Understanding a Crisis
Warren Buffett is one of the most recognizable – and wealthiest – business figures in the world. He also proved to have full comprehension of crises when he said, “it takes 20 years to build a reputation and five minutes to ruin it. If you think about that, you’ll do things differently.”
For executives with experience in managing a crisis, Buffett’s words ring all too true: a major crisis can devastate a community in which a business operates, customers may be hurting, and employees might be facing the loss of their livelihoods. At the same time, it is difficult for audiences to sort fact from fiction, and the rumour mill starts churning faster than ever.
In the midst of this, leaders and business teams have an inordinate number of decisions to make. If they don’t have a good grip on what a crisis is – and existing strategies to tackle one – these decisions become significantly harder to make.
While every crisis – as i know from doing crisis PR – has its own regulatory, legal and environmental specificities, most follow a clear pattern. Here’s a guide to understanding the three stages of a crisis.
1. Preparing for a Crisis
This stage, the pre-crisis stage, is often initiated by a member of an organization discovering that a critical situation is imminent. This member, usually a supervisor or manager, must then notify senior management about the coming event.
At this initial stage, communication regarding the coming crisis is typically limited to higher tiers of the organization.
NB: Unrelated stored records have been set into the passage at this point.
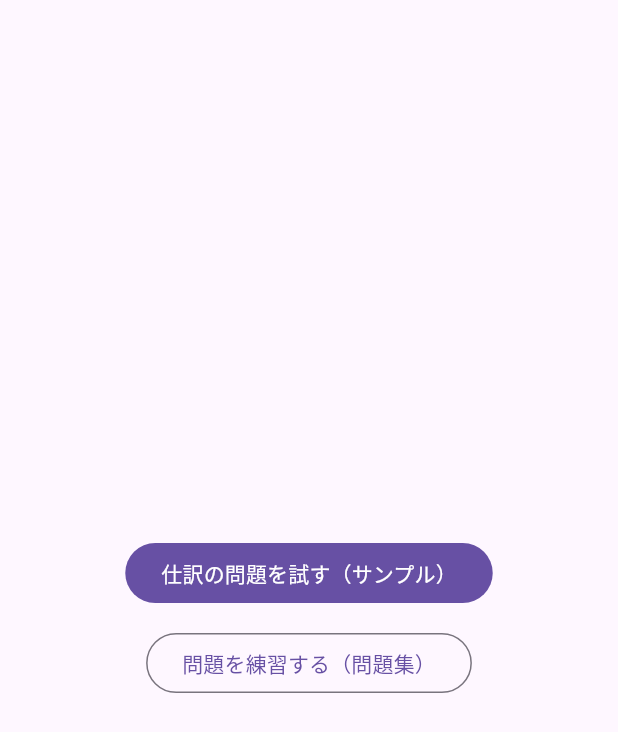
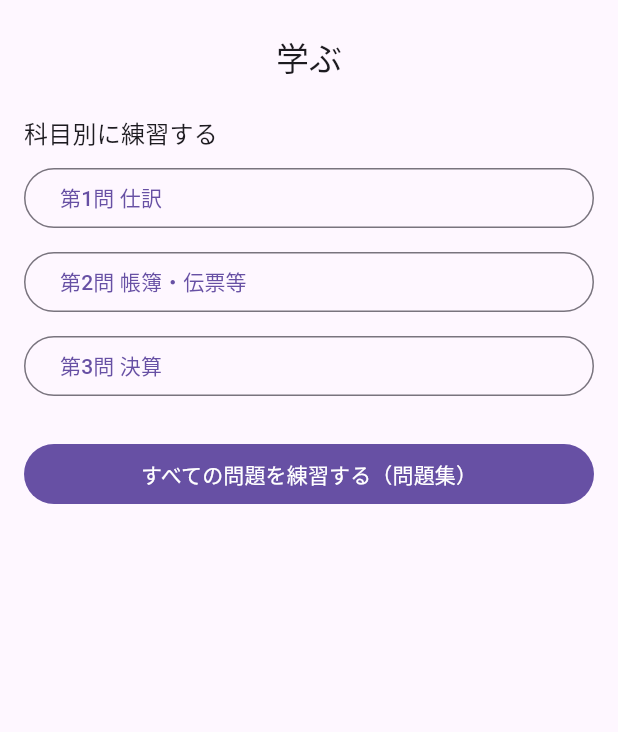
Before and after one commit to zka32101/ukalab-boki3, a Flutter app: the _LearnPage widget shown alone on an empty page, opened directly, on a phone screen of 412 x 824 dp. Shown: the top 732 px of the screen. Run offline on Flutter 3.47's test engine with Material 3 defaults, Android fonts, the phone set to English and light mode, and no system bars; our stand-ins replace flutter_riverpod, shared_preferences; missing offline and left inert: app_common_kit, yourwish_kentei; accounts and stored records are empty.

Commit message:
「学ぶ」タブに科目別の練習モードを追加
PracticePageにsubjectId・titleパラメータを追加し、第1問仕訳／第2問
帳簿・伝票等／第3問決算のいずれかだけを集中的に練習できるようにした。
開発確認用だった「仕訳の問題を試す（サンプル）」ボタンは削除し、科目
選択ボタンに置き換えた。

widgetテストでSharedPreferencesのプラグインモックが必要なことに気づき
修正（ProgressStoreに依存する画面をフルアプリ経由でテストしたのは今回
が初めてだったため表面化していなかった）。
Co-Authored-By: Claude Sonnet 5 <noreply@anthropic.com>
Claude-Session: https://claude.ai/code/session_01VuvmzCPTFdwJjLVaQeFJ5R

```diff
--- a/lib/main.dart
+++ b/lib/main.dart
@@ -1,9 +1,7 @@
 import 'package:app_common_kit/app_common_kit.dart';
 import 'package:flutter/material.dart';
 import 'package:flutter_riverpod/flutter_riverpod.dart';
-import 'package:yourwish_kentei/yourwish_kentei.dart';
 
-import 'journal_input/journal_question_view.dart';
 import 'mock_exam/mock_exam_page.dart';
 import 'practice/practice_page.dart';
 import 'progress/progress_store.dart';
@@ -61,54 +59,56 @@ class _HomePage extends StatelessWidget {
   }
 }
 
-/// 「学ぶ」タブ。現時点は仕訳入力UIの動作確認用サンプル問題への入口のみ。
+/// 「学ぶ」タブ。科目別の練習（第1〜3問）と、全問をまとめて解く問題集への入口。
 class _LearnPage extends StatelessWidget {
   const _LearnPage();
 
-  @override
-  Widget build(BuildContext context) {
-    return Center(
-      child: Column(
-        mainAxisSize: MainAxisSize.min,
-        children: [
-          FilledButton(
-            onPressed: () => Navigator.of(context).push(
-              MaterialPageRoute(builder: (_) => const _SampleJournalQuestionPage()),
-            ),
-            child: const Text('仕訳の問題を試す（サンプル）'),
-          ),
-          const SizedBox(height: 12),
-          OutlinedButton(
-            onPressed: () => Navigator.of(context).push(
-              MaterialPageRoute(builder: (_) => PracticePage(progressStore: appProgressStore)),
-            ),
-            child: const Text('問題を練習する（問題集）'),
-          ),
-        ],
-      ),
-    );
-  }
-}
-
-class _SampleJournalQuestionPage extends StatelessWidget {
-  const _SampleJournalQuestionPage();
+  /// `assets/exam/boki3.exam.json` の `subjects` と対応する
+  /// （subjectId, 表示名）。3つで固定のため、ここでは読み込まずハードコードする。
+  static const _subjects = [
+    ('q1_shiwake', '第1問 仕訳'),
+    ('q2_choubo', '第2問 帳簿・伝票等'),
+    ('q3_kessan', '第3問 決算'),
+  ];
 
   @override
   Widget build(BuildContext context) {
-    return Scaffold(
-      appBar: AppBar(title: const Text('仕訳の問題（サンプル）')),
-      body: const SafeArea(
-        child: JournalQuestionView(
-          prompt: '商品1,000円を現金で売り上げた。この取引を仕訳しなさい。',
-          correctAnswer: JournalAnswer(
-            lines: [
-              JournalLine(side: JournalSide.debit, account: 'cash', amount: 1000),
-              JournalLine(side: JournalSide.credit, account: 'sales', amount: 1000),
-            ],
+    final theme = Theme.of(context);
+    return ListView(
+      padding: const EdgeInsets.all(16),
+      children: [
+        const SizedBox(height: 8),
+        Center(child: Text('学ぶ', style: theme.textTheme.titleLarge)),
+        const SizedBox(height: 24),
+        Text('科目別に練習する', style: theme.textTheme.titleMedium),
+        const SizedBox(height: 8),
+        for (final (subjectId, name) in _subjects)
+          Padding(
+            padding: const EdgeInsets.only(bottom: 8),
+            child: SizedBox(
+              width: double.infinity,
+              child: OutlinedButton(
+                onPressed: () => Navigator.of(context).push(
+                  MaterialPageRoute(
+                    builder: (_) => PracticePage(
+                      progressStore: appProgressStore,
+                      subjectId: subjectId,
+                      title: '$nameを練習する',
+                    ),
+                  ),
+                ),
+                child: Align(alignment: Alignment.centerLeft, child: Text(name)),
+              ),
+            ),
           ),
-          explanation: '現金(資産)が増えるので借方に、売上(収益)が発生するので貸方に記入する。',
+        const SizedBox(height: 16),
+        FilledButton(
+          onPressed: () => Navigator.of(context).push(
+            MaterialPageRoute(builder: (_) => PracticePage(progressStore: appProgressStore)),
+          ),
+          child: const Text('すべての問題を練習する（問題集）'),
         ),
-      ),
+      ],
     );
   }
 }
```
Also changed, not shown: lib/practice/practice_page.dart (+26 -6 lines), 3 other files.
Executives and senior managers must analyze the situation, weigh the expected harm, and lay down a necessary course of action.
At the same time, the organization’s emergency notification plan comes into play, with the communications strategy focused on reaching the team members, managers and other stakeholders connected to the incident.
Organizations that have not formed a crisis action plan in advance will no doubt struggle at this stage, and will typically be forced into a reactive stance rather than a proactive one.
2. During the Crisis
The next stage is when people outside of the organization become aware of the crisis. At this point, the organization must put its crisis management team into position in anticipation of public blowback.
Practical and rapid communication is essential during the crisis, so as to make sure that organization members and the public are made aware of the incident and provided with the necessary information. Regular updates, adjusting organizational stance, combating fake news and holding conferences with relevant stakeholders are all actions that can (and should) be taken at this time.
3. After the Crisis
Once the crisis has been contained, the organization has moved to the final stage: the post-crisis. At this stage, the organization is mainly focussed on recouping losses and rebuilding trust with customers and other stakeholders in the community.
Another objective at this stage is for the organization’s leaders to evaluate performance during the crisis, and identify any changes that must be made to the emergency action plan. Organizations who make it to this final stage without a preparedness plan must prioritize drawing one up based on their experience.
For most organizations, crises are inevitable but they don’t have to be devastating. There is a light at the end of the tunnel, particularly for those who plan ahead.